of Correction and the plaintiff both appear to be citizens of Indiana. In addition, it is not enough
for the plaintiff’s complaint to state that he seeks $75,000 in damages when attached to the
complaint is the tort claim presented to the Indiana Department of Correction via GEO Group that
sought $866.17 for the destroyed property. The complaint alleges that the property thrown away
included a Moorish Science Temple of America’s Nationality Card, four shirts with acrylic
painting on them, and food. It is simply not possible that this property was worth $75,000.
When it is determined that a court lacks jurisdiction, its only course of action is to announce
that fact and dismiss the case. Steel Co. v. Citizens for a Better Environment, 523 U.S. 83, 94
(1998) (“‘Jurisdiction is power to declare the law, and when it ceases to exist, the only function
remaining to the court is that of announcing the fact and dismissing the cause.’”)(quoting Ex parte
McCardle, 7 Wall, 506, 514, 19 L.Ed. 264 (1868)). That is the case here. The complaint fails to
contain a legally viable claim over which this Court could exercise subject matter jurisdiction and
this action is dismissed for lack of jurisdiction.
IV. Opportunity to Show Cause
The plaintiff shall have through February 26, 2018, in which to show cause why
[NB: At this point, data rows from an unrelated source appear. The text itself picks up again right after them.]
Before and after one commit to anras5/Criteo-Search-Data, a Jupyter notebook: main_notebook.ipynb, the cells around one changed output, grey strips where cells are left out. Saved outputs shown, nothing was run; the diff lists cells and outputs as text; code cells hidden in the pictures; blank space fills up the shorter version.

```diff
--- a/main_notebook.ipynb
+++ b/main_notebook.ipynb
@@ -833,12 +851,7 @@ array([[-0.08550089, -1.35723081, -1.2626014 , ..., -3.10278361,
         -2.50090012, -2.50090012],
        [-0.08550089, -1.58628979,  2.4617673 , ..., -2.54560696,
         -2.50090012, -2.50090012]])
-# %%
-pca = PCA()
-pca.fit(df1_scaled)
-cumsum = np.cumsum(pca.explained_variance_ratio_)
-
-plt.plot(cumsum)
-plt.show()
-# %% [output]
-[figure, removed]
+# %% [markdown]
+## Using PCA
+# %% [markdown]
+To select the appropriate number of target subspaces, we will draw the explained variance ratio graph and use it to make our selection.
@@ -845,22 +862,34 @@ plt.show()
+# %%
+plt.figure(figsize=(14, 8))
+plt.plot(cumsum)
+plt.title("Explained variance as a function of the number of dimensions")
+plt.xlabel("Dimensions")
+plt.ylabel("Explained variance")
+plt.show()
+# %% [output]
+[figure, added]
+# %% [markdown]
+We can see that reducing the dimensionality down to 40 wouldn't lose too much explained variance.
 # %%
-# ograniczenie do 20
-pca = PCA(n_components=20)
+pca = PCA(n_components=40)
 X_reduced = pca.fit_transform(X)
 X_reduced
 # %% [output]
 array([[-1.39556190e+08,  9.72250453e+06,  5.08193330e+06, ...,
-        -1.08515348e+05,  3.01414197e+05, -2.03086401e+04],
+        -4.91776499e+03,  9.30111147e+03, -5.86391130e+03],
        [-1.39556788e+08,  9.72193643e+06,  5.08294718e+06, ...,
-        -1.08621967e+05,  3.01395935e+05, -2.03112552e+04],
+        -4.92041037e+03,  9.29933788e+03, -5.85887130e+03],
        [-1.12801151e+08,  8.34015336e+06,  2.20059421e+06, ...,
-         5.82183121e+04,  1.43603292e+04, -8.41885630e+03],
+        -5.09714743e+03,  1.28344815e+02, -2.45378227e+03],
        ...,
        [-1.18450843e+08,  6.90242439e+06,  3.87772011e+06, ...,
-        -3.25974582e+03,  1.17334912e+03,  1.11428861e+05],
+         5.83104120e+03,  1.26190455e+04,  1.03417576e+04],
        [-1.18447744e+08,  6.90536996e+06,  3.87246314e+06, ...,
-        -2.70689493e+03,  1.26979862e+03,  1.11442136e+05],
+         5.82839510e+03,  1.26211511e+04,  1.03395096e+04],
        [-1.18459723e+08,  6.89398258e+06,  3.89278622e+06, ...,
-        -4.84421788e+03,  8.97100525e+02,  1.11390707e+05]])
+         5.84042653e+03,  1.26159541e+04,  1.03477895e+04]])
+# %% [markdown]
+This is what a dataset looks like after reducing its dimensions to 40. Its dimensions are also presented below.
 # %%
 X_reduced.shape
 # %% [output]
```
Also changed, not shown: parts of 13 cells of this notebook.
judgment consistent with this Entry should not Enter.
IT IS SO ORDERED.
SARAH EVANS BARKER, JUDGE
United States District Court
Southern District of Indiana
GREGORY JOEL JESSIE-BEY
NEW CASTLE - CF
NEW CASTLE CORRECTIONAL FACILITY - Inmate Mail/Parcels
1000 Van Nuys Road
NEW CASTLE, IN 47362
Disclaimer: Justia Dockets & Filings provides public litigation records from the federal appellate and district courts. These filings and docket sheets should not be considered findings of fact or liability, nor do they necessarily reflect the view of Justia.
Why Is My Information Online?